March 22, 2010
By: Zachariah Blott
On the court, the Bobcats’ immediate future is looking rosy with the team poised to make their first ever foray into the playoffs. Off the court, the club’s long-term prospects may have gone from clunk to crash.
Michael Jordan became the Bobcats’ majority owner last week after 4 years of minority ownership. He and his investment group bought their way in with $275 million, and MJ declared Thursday that he will be very involved in Bobcat operations, planning to make them a “winning program.”
Maybe Jordan didn’t read the flowchart, but his input will not lead to winning. In fact, the best thing he can do right now is stay far away and treat himself like an outsider who must rely on the guys who know the game to run the show. Instead he’s going to purchase a home in Charlotte and become a bigger cog in what’s going on.
The problems with this are obvious. Almost everything he’s done while working in the front offices of both Washington and Charlotte has been rightfully panned. Beyond the jokes about drafting Adam Morrison and Kwame Brown, Jordan is also responsible for incorrectly evaluating talent that’s already on his team. He threw away Jared Dudley in the Jason Richardson trade last year. Since then, Dudley has blown up for Phoenix and been an important piece to their resurgence this season. Jordan also gave away Shannon Brown last year, and Brown is now one of the Lakers’ most productive reserves who started admirably during Kobe’s absence.
Jordan has also been a bit of a distraction when he is around the clubs he’s worked with. Before playing for the Wizards, he was the President of Basketball Operations in Washington and would occasionally show up to practices to scrimmage with the players. Hint to Greatest Guard Ever: that’s a major distraction. Do you think the guys were discussing the X’s and O’s of the offense in the locker room after practice? Hell no, it was more likely, “Holy crap, we just played with Michael Jordan!”
And recently he was jawing with rookie Gerald Henderson after a Charlotte practice (this definitely is not the year for a UNC guy to be heckling a Duke guy about his college, by the way), which was quickly followed up by losing to the youngster twice in a row at H-O-R-S-E. Way to put your team in the headlines for something stupid, new face-of-the-organization. By the way, that’s the predictably mediocre Gerald Henderson who Jordan drafted with the 12th selection, ahead of Ty Lawson, Darren Collison, Omri Casspi, Taj Gibson, DeJuan Blair, Chase Budinger, etc.

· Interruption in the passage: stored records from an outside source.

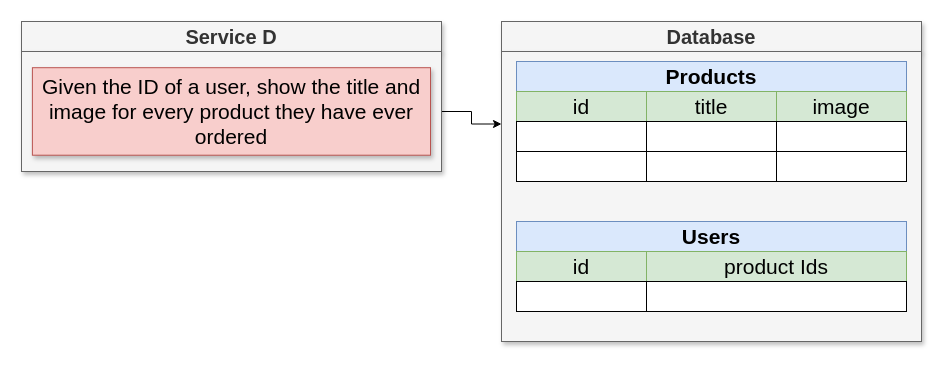
Above: page "11 - db" (12 of 16) of diagrams/01/03.drawio in HappySuzuki/microservices-cast (draw.io), before the change. Source tidied: cells renumbered, new cells numbered last; positions are measured from the earlier drawing's top-left corner, leaving out a move shared by most shapes. Both pictures are drawn from the tidied source at 100%, with x=0, y=0 at pixel (21, 21).
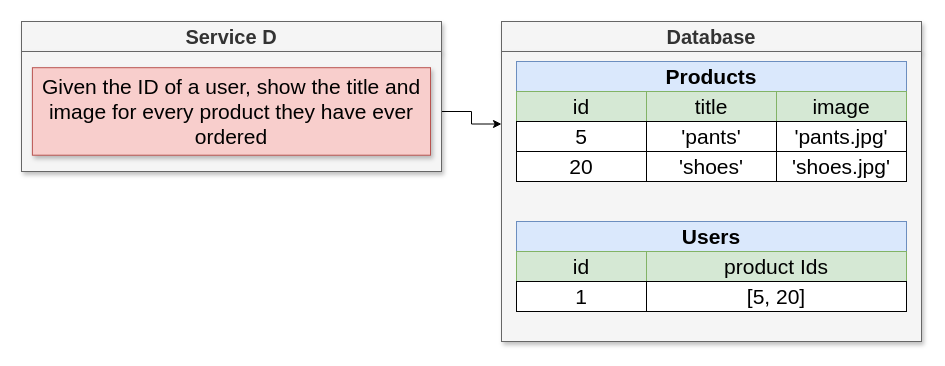
Above is the later version.

What changed in the source:
```diff
@@
-    <mxCell id="12" style="rounded=0;whiteSpace=wrap;html=1;shadow=0;fontSize=21;" parent="1" vertex="1">
+    <mxCell id="12" value="5" style="rounded=0;whiteSpace=wrap;html=1;shadow=0;fontSize=21;" parent="1" vertex="1">
       <mxGeometry x="495" y="100" width="130" height="30" as="geometry" />
     </mxCell>
-    <mxCell id="13" style="rounded=0;whiteSpace=wrap;html=1;shadow=0;fontSize=21;" parent="1" vertex="1">
+    <mxCell id="13" value="'pants'" style="rounded=0;whiteSpace=wrap;html=1;shadow=0;fontSize=21;" parent="1" vertex="1">
       <mxGeometry x="625" y="100" width="130" height="30" as="geometry" />
     </mxCell>
-    <mxCell id="14" style="rounded=0;whiteSpace=wrap;html=1;shadow=0;fontSize=21;" parent="1" vertex="1">
+    <mxCell id="14" value="'pants.jpg'" style="rounded=0;whiteSpace=wrap;html=1;shadow=0;fontSize=21;" parent="1" vertex="1">
       <mxGeometry x="755" y="100" width="130" height="30" as="geometry" />
     </mxCell>
@@
-    <mxCell id="18" style="rounded=0;whiteSpace=wrap;html=1;shadow=0;fontSize=21;" parent="1" vertex="1">
+    <mxCell id="18" value="1" style="rounded=0;whiteSpace=wrap;html=1;shadow=0;fontSize=21;" parent="1" vertex="1">
       <mxGeometry x="495" y="260" width="130" height="30" as="geometry" />
     </mxCell>
-    <mxCell id="19" style="rounded=0;whiteSpace=wrap;html=1;shadow=0;fontSize=21;" parent="1" vertex="1">
+    <mxCell id="19" value="[5, 20]" style="rounded=0;whiteSpace=wrap;html=1;shadow=0;fontSize=21;" parent="1" vertex="1">
       <mxGeometry x="625" y="260" width="260" height="30" as="geometry" />
     </mxCell>
-    <mxCell id="20" style="rounded=0;whiteSpace=wrap;html=1;shadow=0;fontSize=21;" parent="1" vertex="1">
+    <mxCell id="20" value="20" style="rounded=0;whiteSpace=wrap;html=1;shadow=0;fontSize=21;" parent="1" vertex="1">
       <mxGeometry x="495" y="130" width="130" height="30" as="geometry" />
     </mxCell>
-    <mxCell id="21" style="rounded=0;whiteSpace=wrap;html=1;shadow=0;fontSize=21;" parent="1" vertex="1">
+    <mxCell id="21" value="'shoes'" style="rounded=0;whiteSpace=wrap;html=1;shadow=0;fontSize=21;" parent="1" vertex="1">
       <mxGeometry x="625" y="130" width="130" height="30" as="geometry" />
     </mxCell>
-    <mxCell id="22" style="rounded=0;whiteSpace=wrap;html=1;shadow=0;fontSize=21;" parent="1" vertex="1">
+    <mxCell id="22" value="'shoes.jpg'" style="rounded=0;whiteSpace=wrap;html=1;shadow=0;fontSize=21;" parent="1" vertex="1">
       <mxGeometry x="755" y="130" width="130" height="30" as="geometry" />
     </mxCell>
```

Part of what makes Jordan a distraction isn’t just his aura of greatness that illuminates a room like the healing glow of late-night TV: it’s also that he trash talks players on his own team. If The Jordan Rules taught me anything, it’s that MJ knows how to be a world-class asshole to his teammates. He has a huge ego and wants to make sure everyone always knows he’s top dog (remember his Hall of Fame speech?). Imagine a boss like that. Now imagine that boss has always been crappy at his job, and then imagine he now wants to spend more time around all the employees to make sure things run smoothly. Yeah, this is going to get ugly.
More on Michael Jordan’s move to own the Bobcats after the break…